■ EXERCISE OBJECTIVE
Output the data below exactly, images excluded.

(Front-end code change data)
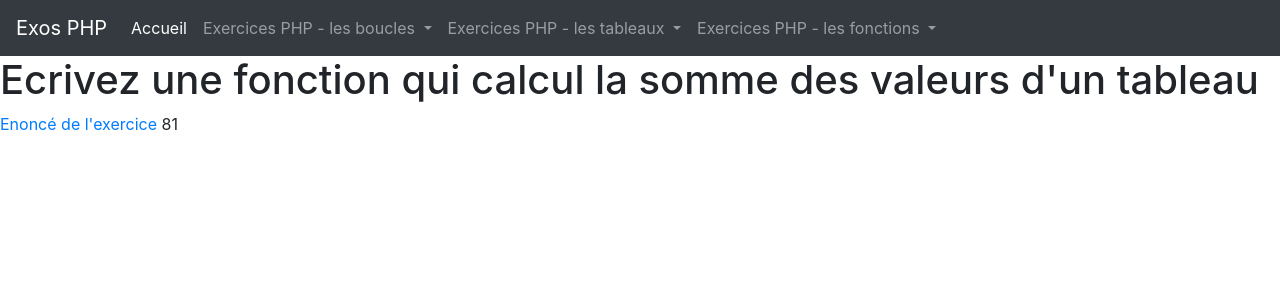
After one commit to AlexandreLourencinho/CDA_PHP, a PHP site: page /view/fonctions/fonction_php_exo_2.php in a window 1280 px wide. The commit adds this page. Shown: the top 300 px of the page. Run offline with PHP 8.4, Linux system fonts and the light colour scheme.

Commit message:
php exo fonction exo 2

```diff
--- /dev/null
+++ b/controller/fonctions/fonction_php_exo_2_controller.php
@@ -0,0 +1,14 @@
+<?php
+$tab = array(4, 3, 8, 2);
+
+
+function calculSomme($tablo){
+    $somme=0;
+    foreach($tablo as $clef=>$valeur){
+        $somme+=$valeur;
+    }
+    return $somme;
+}
+$tab2 = array(1,2,3,4,5,6,7,8,9,8,7,6,5,4,3,2,1);
+
+?>
--- /dev/null
+++ b/view/fonctions/fonction_php_exo_2.php
@@ -0,0 +1,33 @@
+<?php
+$titre = "les fonctions - exercice 2";
+include ($_SERVER['DOCUMENT_ROOT'])."/controller/fonctions/fonction_php_exo_2_controller.php";
+include ($_SERVER['DOCUMENT_ROOT'])."/view/header.php";
+?>
+<h1>Ecrivez une fonction qui calcul la somme des valeurs d'un tableau</h1>
+<a href="https://ncode.amorce.org/ressources/Pool/CDA/WEB_PHP_frc/PHP_05_Fonctions.html" title="Enoncé de l'exercice">Enoncé de l'exercice</a>
+
+<?php $somme2=calculSomme($tab2); ?>
+<?= $somme2 ?>
+
+
+
+
+
+
+
+
+
+
+
+
+
+
+
+
+
+
+
+
+<?php
+include ($_SERVER['DOCUMENT_ROOT'])."/view/footer.php";
+?>
--- a/view/header.php
+++ b/view/header.php
@@ -46,7 +46,7 @@
                     </a>
                     <div class="dropdown-menu" aria-labelledby="navbarDropdownMenuLink">
                         <a class="dropdown-item" href="/view/fonctions/fonctions_php_exo_1.php">exercice 1</a>
-                        <a class="dropdown-item" href="/view/tableaux/tableaux_exo_2.php">exercice 2</a>
+                        <a class="dropdown-item" href="/view/fonctions/fonction_php_exo_2.php">exercice 2</a>
                         <a class="dropdown-item" href="/view/tableaux/exo_3_tableaux_php.php">Exercice 3</a>
                     </div>
                 </li>
```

■ REPLY TO THE TASK
After one commit to AlexandreLourencinho/CDA_PHP, a PHP site: page /view/fonctions/fonction_php_exo_2.php in a window 1280 px wide. The commit adds this page. Shown: the top 300 px of the page. Run offline with PHP 8.4, Linux system fonts and the light colour scheme.

Commit message:
php exo fonction exo 2

```diff
--- /dev/null
+++ b/controller/fonctions/fonction_php_exo_2_controller.php
@@ -0,0 +1,14 @@
+<?php
+$tab = array(4, 3, 8, 2);
+
+
+function calculSomme($tablo){
+    $somme=0;
+    foreach($tablo as $clef=>$valeur){
+        $somme+=$valeur;
+    }
+    return $somme;
+}
+$tab2 = array(1,2,3,4,5,6,7,8,9,8,7,6,5,4,3,2,1);
+
+?>
--- /dev/null
+++ b/view/fonctions/fonction_php_exo_2.php
@@ -0,0 +1,33 @@
+<?php
+$titre = "les fonctions - exercice 2";
+include ($_SERVER['DOCUMENT_ROOT'])."/controller/fonctions/fonction_php_exo_2_controller.php";
+include ($_SERVER['DOCUMENT_ROOT'])."/view/header.php";
+?>
+<h1>Ecrivez une fonction qui calcul la somme des valeurs d'un tableau</h1>
+<a href="https://ncode.amorce.org/ressources/Pool/CDA/WEB_PHP_frc/PHP_05_Fonctions.html" title="Enoncé de l'exercice">Enoncé de l'exercice</a>
+
+<?php $somme2=calculSomme($tab2); ?>
+<?= $somme2 ?>
+
+
+
+
+
+
+
+
+
+
+
+
+
+
+
+
+
+
+
+
+<?php
+include ($_SERVER['DOCUMENT_ROOT'])."/view/footer.php";
+?>
--- a/view/header.php
+++ b/view/header.php
@@ -46,7 +46,7 @@
                     </a>
                     <div class="dropdown-menu" aria-labelledby="navbarDropdownMenuLink">
                         <a class="dropdown-item" href="/view/fonctions/fonctions_php_exo_1.php">exercice 1</a>
-                        <a class="dropdown-item" href="/view/tableaux/tableaux_exo_2.php">exercice 2</a>
+                        <a class="dropdown-item" href="/view/fonctions/fonction_php_exo_2.php">exercice 2</a>
                         <a class="dropdown-item" href="/view/tableaux/exo_3_tableaux_php.php">Exercice 3</a>
                     </div>
                 </li>
```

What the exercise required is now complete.